→ Work to complete: Every line below that carries the word "fontsize" needs to be copied.

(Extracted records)
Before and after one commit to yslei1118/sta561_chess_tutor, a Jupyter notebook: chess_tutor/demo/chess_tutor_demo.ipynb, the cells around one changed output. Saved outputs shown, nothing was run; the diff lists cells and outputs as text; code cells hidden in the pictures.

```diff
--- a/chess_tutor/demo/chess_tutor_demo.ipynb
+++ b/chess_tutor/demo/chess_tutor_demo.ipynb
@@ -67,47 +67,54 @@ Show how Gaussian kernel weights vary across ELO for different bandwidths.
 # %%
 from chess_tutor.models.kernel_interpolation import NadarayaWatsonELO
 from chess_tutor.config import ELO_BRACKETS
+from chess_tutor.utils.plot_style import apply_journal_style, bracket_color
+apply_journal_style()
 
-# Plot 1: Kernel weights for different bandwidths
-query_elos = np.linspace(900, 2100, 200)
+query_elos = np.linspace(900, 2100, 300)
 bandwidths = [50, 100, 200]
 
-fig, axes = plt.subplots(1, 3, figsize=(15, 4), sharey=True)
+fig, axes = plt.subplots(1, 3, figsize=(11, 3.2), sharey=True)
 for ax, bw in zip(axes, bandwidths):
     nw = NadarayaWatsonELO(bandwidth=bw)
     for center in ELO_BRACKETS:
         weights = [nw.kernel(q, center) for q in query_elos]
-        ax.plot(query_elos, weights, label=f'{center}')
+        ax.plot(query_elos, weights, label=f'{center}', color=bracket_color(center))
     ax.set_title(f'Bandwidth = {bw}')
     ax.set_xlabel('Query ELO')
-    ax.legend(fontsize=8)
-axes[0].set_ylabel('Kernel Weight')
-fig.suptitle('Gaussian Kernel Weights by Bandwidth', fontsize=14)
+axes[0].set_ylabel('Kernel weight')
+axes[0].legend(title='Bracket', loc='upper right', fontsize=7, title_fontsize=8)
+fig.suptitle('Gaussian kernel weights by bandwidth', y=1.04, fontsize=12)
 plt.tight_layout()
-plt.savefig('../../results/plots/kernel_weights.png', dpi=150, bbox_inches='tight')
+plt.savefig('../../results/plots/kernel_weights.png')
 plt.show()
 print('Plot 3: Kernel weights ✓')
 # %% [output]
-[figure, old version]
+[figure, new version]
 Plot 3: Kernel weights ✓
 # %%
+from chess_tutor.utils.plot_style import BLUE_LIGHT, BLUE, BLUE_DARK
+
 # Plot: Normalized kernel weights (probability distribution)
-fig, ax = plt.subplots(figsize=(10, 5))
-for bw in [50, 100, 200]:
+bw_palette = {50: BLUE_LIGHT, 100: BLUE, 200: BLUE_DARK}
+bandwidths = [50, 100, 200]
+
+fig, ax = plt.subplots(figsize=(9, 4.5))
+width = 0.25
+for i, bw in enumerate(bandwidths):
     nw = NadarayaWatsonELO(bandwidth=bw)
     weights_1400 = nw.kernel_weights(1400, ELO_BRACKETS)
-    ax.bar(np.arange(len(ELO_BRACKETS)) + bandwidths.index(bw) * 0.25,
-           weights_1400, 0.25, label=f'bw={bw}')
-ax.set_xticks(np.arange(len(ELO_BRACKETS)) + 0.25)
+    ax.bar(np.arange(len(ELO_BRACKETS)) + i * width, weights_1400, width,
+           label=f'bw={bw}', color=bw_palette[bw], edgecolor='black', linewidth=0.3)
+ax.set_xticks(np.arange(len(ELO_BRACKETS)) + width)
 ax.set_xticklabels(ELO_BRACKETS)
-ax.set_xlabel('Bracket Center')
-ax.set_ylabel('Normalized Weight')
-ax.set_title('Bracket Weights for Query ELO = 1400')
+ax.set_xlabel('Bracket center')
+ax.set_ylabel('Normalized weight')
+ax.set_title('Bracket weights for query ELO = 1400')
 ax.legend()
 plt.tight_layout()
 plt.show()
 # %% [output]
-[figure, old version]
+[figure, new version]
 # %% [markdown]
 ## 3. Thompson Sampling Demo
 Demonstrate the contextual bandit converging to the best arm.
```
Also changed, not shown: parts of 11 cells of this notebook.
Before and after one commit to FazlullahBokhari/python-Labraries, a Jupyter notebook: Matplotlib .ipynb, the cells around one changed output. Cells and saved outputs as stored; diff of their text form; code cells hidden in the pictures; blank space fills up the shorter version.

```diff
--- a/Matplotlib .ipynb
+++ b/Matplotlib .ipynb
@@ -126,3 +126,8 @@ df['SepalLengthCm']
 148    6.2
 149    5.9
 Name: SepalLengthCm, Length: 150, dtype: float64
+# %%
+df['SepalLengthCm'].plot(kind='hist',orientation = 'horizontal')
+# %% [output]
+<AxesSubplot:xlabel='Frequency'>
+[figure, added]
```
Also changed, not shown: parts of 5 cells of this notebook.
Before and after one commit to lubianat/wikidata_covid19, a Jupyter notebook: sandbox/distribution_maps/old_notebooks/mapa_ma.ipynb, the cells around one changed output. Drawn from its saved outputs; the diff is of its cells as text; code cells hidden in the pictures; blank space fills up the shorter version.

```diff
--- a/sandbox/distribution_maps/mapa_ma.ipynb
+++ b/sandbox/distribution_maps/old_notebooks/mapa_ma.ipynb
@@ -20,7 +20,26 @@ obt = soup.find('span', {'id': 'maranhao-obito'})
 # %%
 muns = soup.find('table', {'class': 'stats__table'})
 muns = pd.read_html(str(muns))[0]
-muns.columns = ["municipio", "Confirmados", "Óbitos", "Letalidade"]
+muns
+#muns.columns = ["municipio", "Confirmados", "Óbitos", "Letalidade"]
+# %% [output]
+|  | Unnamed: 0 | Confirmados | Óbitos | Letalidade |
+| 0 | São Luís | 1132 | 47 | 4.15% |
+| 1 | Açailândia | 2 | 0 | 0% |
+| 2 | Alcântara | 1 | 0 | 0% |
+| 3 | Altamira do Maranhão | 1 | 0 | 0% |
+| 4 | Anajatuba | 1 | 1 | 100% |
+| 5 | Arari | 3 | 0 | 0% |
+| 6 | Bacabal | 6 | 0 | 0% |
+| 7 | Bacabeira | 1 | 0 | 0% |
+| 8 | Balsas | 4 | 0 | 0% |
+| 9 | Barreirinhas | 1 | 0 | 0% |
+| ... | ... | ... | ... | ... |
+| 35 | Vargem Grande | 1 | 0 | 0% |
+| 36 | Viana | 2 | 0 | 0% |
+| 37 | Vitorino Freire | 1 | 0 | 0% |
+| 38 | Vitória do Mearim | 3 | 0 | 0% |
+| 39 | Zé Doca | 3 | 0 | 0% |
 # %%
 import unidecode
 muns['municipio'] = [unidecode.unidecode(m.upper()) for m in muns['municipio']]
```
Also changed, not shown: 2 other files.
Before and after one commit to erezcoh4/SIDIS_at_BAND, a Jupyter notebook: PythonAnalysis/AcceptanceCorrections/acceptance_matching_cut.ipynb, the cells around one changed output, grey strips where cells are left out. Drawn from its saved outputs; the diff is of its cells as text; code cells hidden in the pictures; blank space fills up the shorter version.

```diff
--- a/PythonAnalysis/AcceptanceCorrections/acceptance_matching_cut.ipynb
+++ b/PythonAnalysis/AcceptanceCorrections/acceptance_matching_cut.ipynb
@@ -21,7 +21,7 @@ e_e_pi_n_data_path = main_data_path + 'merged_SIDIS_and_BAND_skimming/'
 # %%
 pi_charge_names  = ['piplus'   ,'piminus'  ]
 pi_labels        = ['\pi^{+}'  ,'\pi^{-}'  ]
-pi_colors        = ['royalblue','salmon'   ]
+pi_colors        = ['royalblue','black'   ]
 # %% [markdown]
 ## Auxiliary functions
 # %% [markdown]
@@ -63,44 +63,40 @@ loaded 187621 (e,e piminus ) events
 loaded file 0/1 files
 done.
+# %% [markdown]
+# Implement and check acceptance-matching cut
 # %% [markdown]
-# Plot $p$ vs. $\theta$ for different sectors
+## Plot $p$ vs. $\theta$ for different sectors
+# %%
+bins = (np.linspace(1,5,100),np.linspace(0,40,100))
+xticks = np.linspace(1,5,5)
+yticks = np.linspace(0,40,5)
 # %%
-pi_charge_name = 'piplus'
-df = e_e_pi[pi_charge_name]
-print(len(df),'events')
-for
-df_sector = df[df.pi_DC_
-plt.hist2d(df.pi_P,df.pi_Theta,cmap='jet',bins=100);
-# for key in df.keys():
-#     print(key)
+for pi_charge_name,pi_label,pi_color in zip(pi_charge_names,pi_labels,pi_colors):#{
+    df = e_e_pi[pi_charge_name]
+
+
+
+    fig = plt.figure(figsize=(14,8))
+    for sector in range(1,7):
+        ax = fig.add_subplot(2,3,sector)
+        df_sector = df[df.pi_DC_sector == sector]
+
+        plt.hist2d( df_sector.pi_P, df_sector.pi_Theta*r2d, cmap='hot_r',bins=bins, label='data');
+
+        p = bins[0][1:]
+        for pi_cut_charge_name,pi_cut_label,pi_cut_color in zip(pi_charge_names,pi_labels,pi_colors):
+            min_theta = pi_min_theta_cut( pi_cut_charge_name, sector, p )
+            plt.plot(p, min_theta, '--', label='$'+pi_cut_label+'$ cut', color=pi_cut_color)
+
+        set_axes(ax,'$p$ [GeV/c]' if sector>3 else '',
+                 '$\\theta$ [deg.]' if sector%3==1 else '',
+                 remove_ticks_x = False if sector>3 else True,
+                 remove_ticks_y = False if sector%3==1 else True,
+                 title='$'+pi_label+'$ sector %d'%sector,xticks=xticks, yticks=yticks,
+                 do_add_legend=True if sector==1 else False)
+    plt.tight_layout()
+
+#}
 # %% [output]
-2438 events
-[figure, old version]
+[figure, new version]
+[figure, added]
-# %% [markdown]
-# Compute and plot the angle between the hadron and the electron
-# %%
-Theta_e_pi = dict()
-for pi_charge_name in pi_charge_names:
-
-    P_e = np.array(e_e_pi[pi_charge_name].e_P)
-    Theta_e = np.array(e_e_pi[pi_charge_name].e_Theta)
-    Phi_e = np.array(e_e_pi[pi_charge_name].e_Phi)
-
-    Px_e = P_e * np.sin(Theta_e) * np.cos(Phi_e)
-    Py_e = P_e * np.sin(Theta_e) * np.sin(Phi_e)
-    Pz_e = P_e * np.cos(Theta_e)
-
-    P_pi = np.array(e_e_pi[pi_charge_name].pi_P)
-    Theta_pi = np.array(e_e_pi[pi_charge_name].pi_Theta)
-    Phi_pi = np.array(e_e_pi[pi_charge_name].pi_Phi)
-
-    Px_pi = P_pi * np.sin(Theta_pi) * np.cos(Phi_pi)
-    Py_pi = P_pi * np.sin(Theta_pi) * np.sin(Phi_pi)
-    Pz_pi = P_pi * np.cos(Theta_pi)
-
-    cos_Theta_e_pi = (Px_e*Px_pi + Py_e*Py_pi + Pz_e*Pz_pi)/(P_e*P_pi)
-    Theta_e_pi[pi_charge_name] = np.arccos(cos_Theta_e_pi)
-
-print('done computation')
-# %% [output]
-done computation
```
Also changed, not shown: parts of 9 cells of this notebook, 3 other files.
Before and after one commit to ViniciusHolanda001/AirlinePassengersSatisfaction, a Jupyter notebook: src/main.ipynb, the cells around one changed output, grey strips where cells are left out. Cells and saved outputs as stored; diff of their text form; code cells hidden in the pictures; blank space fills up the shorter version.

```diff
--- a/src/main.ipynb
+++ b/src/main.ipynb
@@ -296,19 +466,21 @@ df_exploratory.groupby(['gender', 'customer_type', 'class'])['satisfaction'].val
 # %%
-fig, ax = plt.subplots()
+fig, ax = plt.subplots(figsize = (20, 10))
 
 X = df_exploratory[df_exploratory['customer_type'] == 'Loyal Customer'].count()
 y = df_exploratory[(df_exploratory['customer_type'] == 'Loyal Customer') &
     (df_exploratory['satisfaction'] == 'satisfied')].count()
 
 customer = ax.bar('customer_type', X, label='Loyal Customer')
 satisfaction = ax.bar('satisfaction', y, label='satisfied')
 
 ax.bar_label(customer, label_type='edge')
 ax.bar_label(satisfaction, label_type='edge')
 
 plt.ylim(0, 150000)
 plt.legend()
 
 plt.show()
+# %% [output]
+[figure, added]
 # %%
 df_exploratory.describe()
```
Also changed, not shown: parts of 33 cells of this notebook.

→ Answer section:
-    ax.legend(fontsize=8)
-fig.suptitle('Gaussian Kernel Weights by Bandwidth', fontsize=14)
+axes[0].legend(title='Bracket', loc='upper right', fontsize=7, title_fontsize=8)
+fig.suptitle('Gaussian kernel weights by bandwidth', y=1.04, fontsize=12)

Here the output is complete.